The weekend of 31 Oct 08 Tracy and I took a great trip to Paria Canyon and Buckskin Gulch. Buckskin is supposed to be one of the longest slot canyons in the world: a solid 15 miles of high-walled, narrow canyon. We had a permit for two nights but we wanted to try to save our vacation day, so we decided to try to do the full 21 miles from Wire Pass to White House in two days. So we hired a shuttle service to pick us up at 6:30 am on Saturday at the White House Trailhead and take us to the Wire Pass Trailhead. We hit the trail a little after 7, along with a few other people who had camped at the trailhead. I was a little worried the trail would be crowded, but we only saw one person for 15 miles, and only saw a few others pass by after we set up camp…and we didn’t see a single person on Sunday.
We started at Wire Pass and just hiked, We hit Buckskin after a mile or so and started down the canyon. Buckskin was pretty cool. The walls were well over 200 feet in most places and the canyon was really narrow in most places. The canyon was never any wider than a few dozen yards, and that only happened a few times. Most of the time the canyon was probably narrower than 30-50 feet. In Buckskin we only had to wade in knee deep water once, and we only had to sink up to our knees in mud one time…so it wasn’t too bad. We had debated taking our wet suits but we didn’t take them and we didn’t need them. Tracy was really stressed out about the 20 foot drop towards the end of the canyon, but there was rope and we didn’t have any trouble at all. We also had our own rope, which we used to lower our packs, but it wasn’t really necessary. Tracy was in a much better mood after we passed the drop. I think she got stressed because the one guy we saw in Buckskin had referred to it as a “rappel.” Tracy thought we needed rappelling gear and everything, and she was stressed out about it since we had to hike forward in order to get back to the car.
But we hiked and hiked and hiked on Saturday, and we seemed to make it to Paria in no time at all. This 14 miles to the camp site was the longest we had ever hiked in a single day. Of course, the trail was almost completely flat but we hiked faster than we normally do. Unfortunately, that kinda meant that we didn’t stop and enjoy the scenery very much. After we were done it felt like we had just flown through the hike. While that was a little disappointing, it was also important to realize that we had hiked 14 miles through a canyon that pretty much looked exactly the same for much of the 14 miles. So it’s not entirely like we were on a whirlwind hike, because there wasn’t a lot of different scenery to see.

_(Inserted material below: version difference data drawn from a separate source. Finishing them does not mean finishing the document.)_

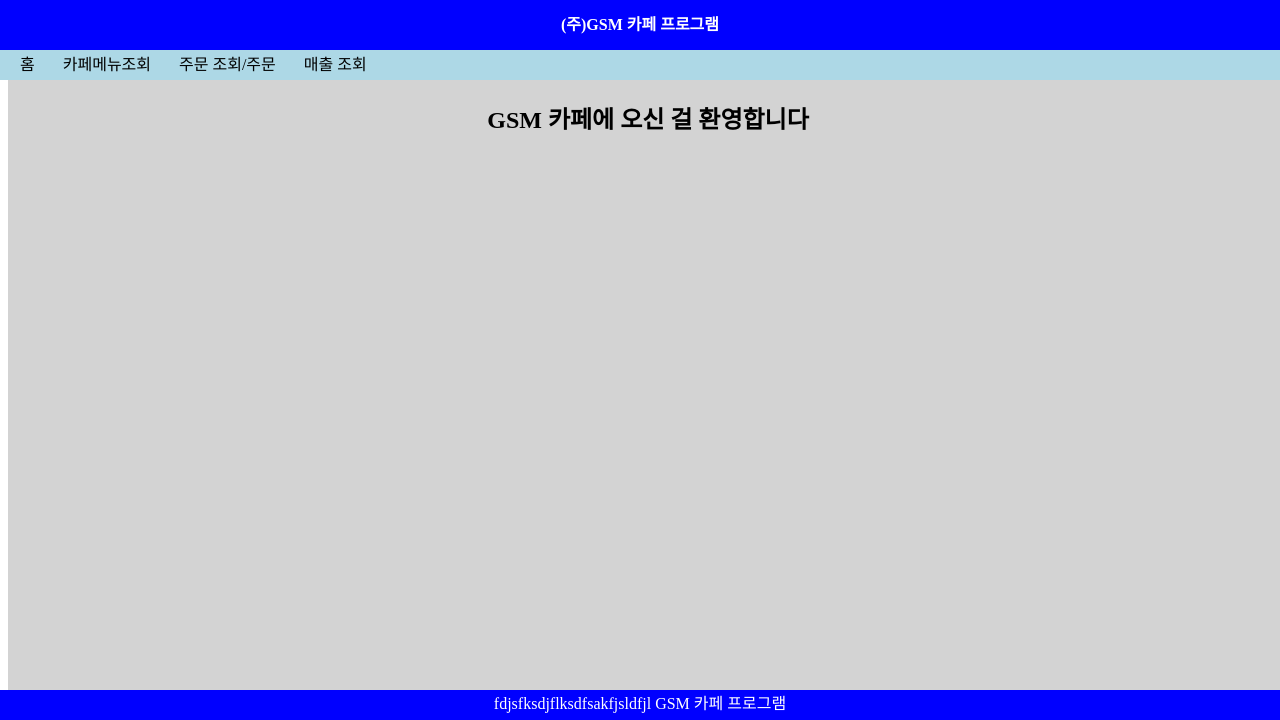
Repository: jiye-stingray/JSP
Page: http://localhost/Cafe/
These files come from the project's save history. The page is drawn as it stood at one moment and after the next save; the edit follows.
The browser window is 1280 px wide. The pictures show the whole page.
The page is served by Tomcat 9.

Above is the page before, as saved 2022-09-22 11:01:23.

After the next save:
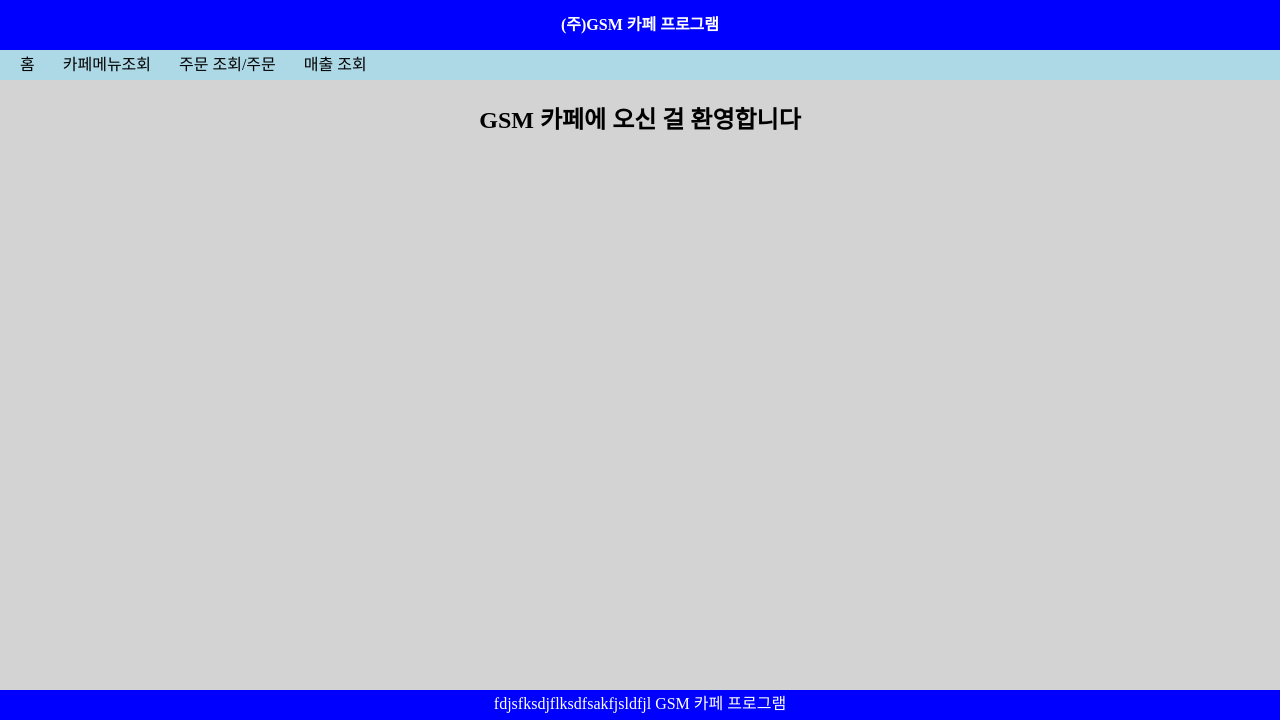
Saved 24 s later.
--- a/WithMIRA/Cafe/src/main/webapp/index.jsp
+++ b/WithMIRA/Cafe/src/main/webapp/index.jsp
@@ -10,7 +10,7 @@
 <body>
 <jsp:include page="header.jsp"></jsp:include>
 
-<section style = "position: fixed; width:100%; height: 100%; top:80px; background-color: lightgray" >
+<section style = "position: fixed; left: 0; width:100%; height: 100%; top:80px; background-color: lightgray" >
 <h2 style ="text-align: center;">GSM 카페에 오신 걸 환영합니다</h2>
 </section>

One interesting thing we experienced was seeing a bunch of dead animals that had fallen off the desert floor into the canyon and died. We saw a coyote, rabbits, and a tarantula. It’s just bizarre to think that since the walls are so high and the canyon is so narrow that the animals simply can’t see that there’s a deep canyon until they’re already falling into it.
But we made it through the down-climb with no trouble and made it to the confluence in record time for us. We set up camp in the wide area just before the confluence. This was really the only place to camp in Buckskin, so the other guy we had seen was camped there and another group of four campers showed up later to camp there. The high walls echoed everything a lot, but they weren’t loud so everything was fine. The best part about this campsite: the mice. I knew mice might be a problem so we hung all of our food and left our pack pockets unzipped. We could hear mice in the brush around camp, and right after we got in the tents Tracy heard something around her pack, turned on her flashlight, and saw a mouse inside a pocket just staring at her! So we had to get up, run that mouse off, and then hang everything. The mice didn’t bother us the rest of the night, but you could hear them scurrying around most of the night.
Then, just for fun, we got up at 4 am to hike out! I just wanted to hike some at night, and since Tracy doesn’t like hiking in the woods at night, I thought she wouldn’t mind the canyon as much. Hiking in the dark really made the canyon feel like a cave. The sky was cloudy most of the time so you couldn’t see any stars, and you really just couldn’t see any sky or the top of the canyon walls…it was really cool. Paria Canyon was much wetter, with a river flowing through it. We had to wade in water much more often but it was never deeper than knee-deep. We also had to trudge through more mud, but it was never more than knee-deep. The first few miles of Paria up river from the confluence are in a slot canyon and after that it opens up. The slot was more difficult to hike in and the water was completely coffee colored, so you couldn’t see into the water or see how deep it was. I don’t think I would want to spend much more time than we did hiking in the water of Paria.
We made it back to the car at White House around 9 am. We did 21 miles in just over 26 hours…that was pretty whirlwind for us. As a result, the hike really seemed like a blur, but, as I said, I’m not sure that we were really missing much scenery. But the hike, while flat, still taught us that we can bite off longer hikes and still enjoy them. Tracy was pretty worn out from the hike and was dragging pretty badly toward the end. Oddly enough, I didn’t really hurt and my feet didn’t have any problems at all. This was a great hike, and I highly recommend the experience, but it really felt like one of those hikes that we’ll only do once.